Posted Mar 03 2009 4:27pm
...finished, my part of it, anyway, today, and sent, as well. Once I'd put together everything Mom's CPA will need I realized I was ready to get it out the door. The FedEx satellite office close to my home keeps Sunday hours, glory be to all messenger gods, and collect for Monday travel.

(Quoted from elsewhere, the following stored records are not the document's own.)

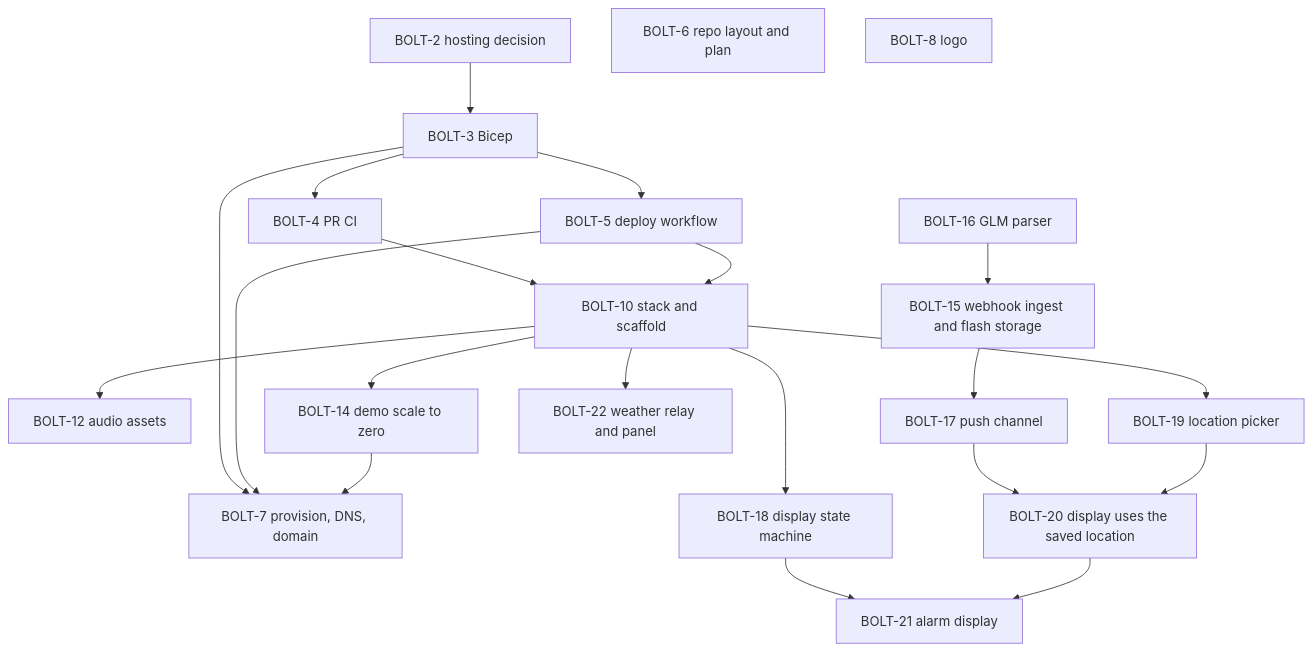
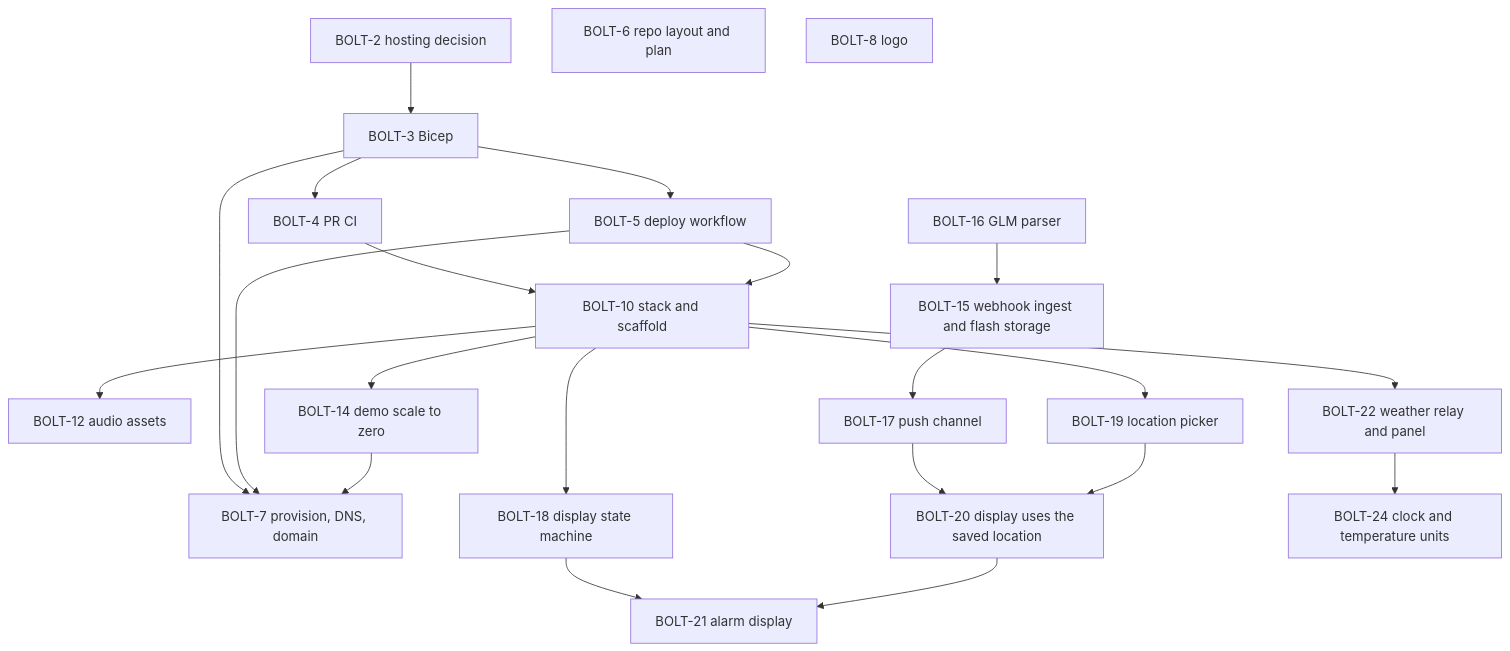
The diagram in docs/plan.md (henrique-meyer/boltclock), drawn with Mermaid before and after one commit. The commit also changed other lines of this file and 10 other files, not shown here.

First line of the commit message:
BOLT-24 Clock and temperature unit settings; keep forecast times on one line

````diff
--- a/docs/plan.md
+++ b/docs/plan.md
@@ -15,41 +15,43 @@
 ```mermaid
 flowchart TD
   s2[BOLT-2 hosting decision]
   s3[BOLT-3 Bicep]
   s4[BOLT-4 PR CI]
   s5[BOLT-5 deploy workflow]
   s6[BOLT-6 repo layout and plan]
   s7[BOLT-7 provision, DNS, domain]
   s8[BOLT-8 logo]
   s10[BOLT-10 stack and scaffold]
   s12[BOLT-12 audio assets]
   s14[BOLT-14 demo scale to zero]
   s15[BOLT-15 webhook ingest and flash storage]
   s16[BOLT-16 GLM parser]
   s17[BOLT-17 push channel]
   s18[BOLT-18 display state machine]
   s19[BOLT-19 location picker]
   s20[BOLT-20 display uses the saved location]
   s21[BOLT-21 alarm display]
   s22[BOLT-22 weather relay and panel]
+  s24[BOLT-24 clock and temperature units]
   s2 --> s3
   s4 --> s10
   s5 --> s10
   s3 --> s4
   s3 --> s5
   s3 --> s7
   s5 --> s7
   s10 --> s12
   s10 --> s14
   s14 --> s7
   s16 --> s15
   s15 --> s17
   s10 --> s18
   s10 --> s19
   s17 --> s20
   s19 --> s20
 
   s18 --> s21
   s20 --> s21
   s10 --> s22
+  s22 --> s24
 ```
````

    Although I still have much death business ahead of me, this was definitely the most harrowing part, as it included not only compiling Mom's regular income tax documentation, which is actually easy, but evaluating her estate for (possible) tax purposes. Chances are none will be levied against her estate, but its worth needed to be evaluated in order to make that determination. I had too little time to go through everything piece by piece, except that stuff which had significant value. That, in itself, was frustrating. I would have liked to have been able to spend several months combining the evaluation and sorting processes, but, you know, if you die at the end of the year you don't give your survivors enough time to take the leisurely route. I suppose I could have hired an estate evaluator to go through everything but, frankly, I didn't want anyone touching all her stuff before I got to it and, as well, I wanted to be involved in the process of evaluation. I was surprised at how much information I was able to get online, especially for what I formerly thought were obscure pieces of jewelry, Asian furniture and dinner ware that she and my Dad had purchased overseas. Turns out, many of the items I thought were obscure were not, at all. That, in itself, was interesting.
    The hard part was confronting the waves of memories, always at high tide, but not having the time to pay them proper attention and thus finding myself flung ashore, over and over and over.
    Ironically, many of the items to which I assigned monetary value will actually be given away, to relatives, friends and charities. One hope I have is to locate a charity, here, that gives items directly to those who need them, for free, rather than selling them in a discount store. If our community is too small for such an organized effort, I'm hoping I'll be able to find out about some location visited by the homeless and indigent where I can simply leave the items and allow them to be distributed by chance. I love the idea of just leaving things for people.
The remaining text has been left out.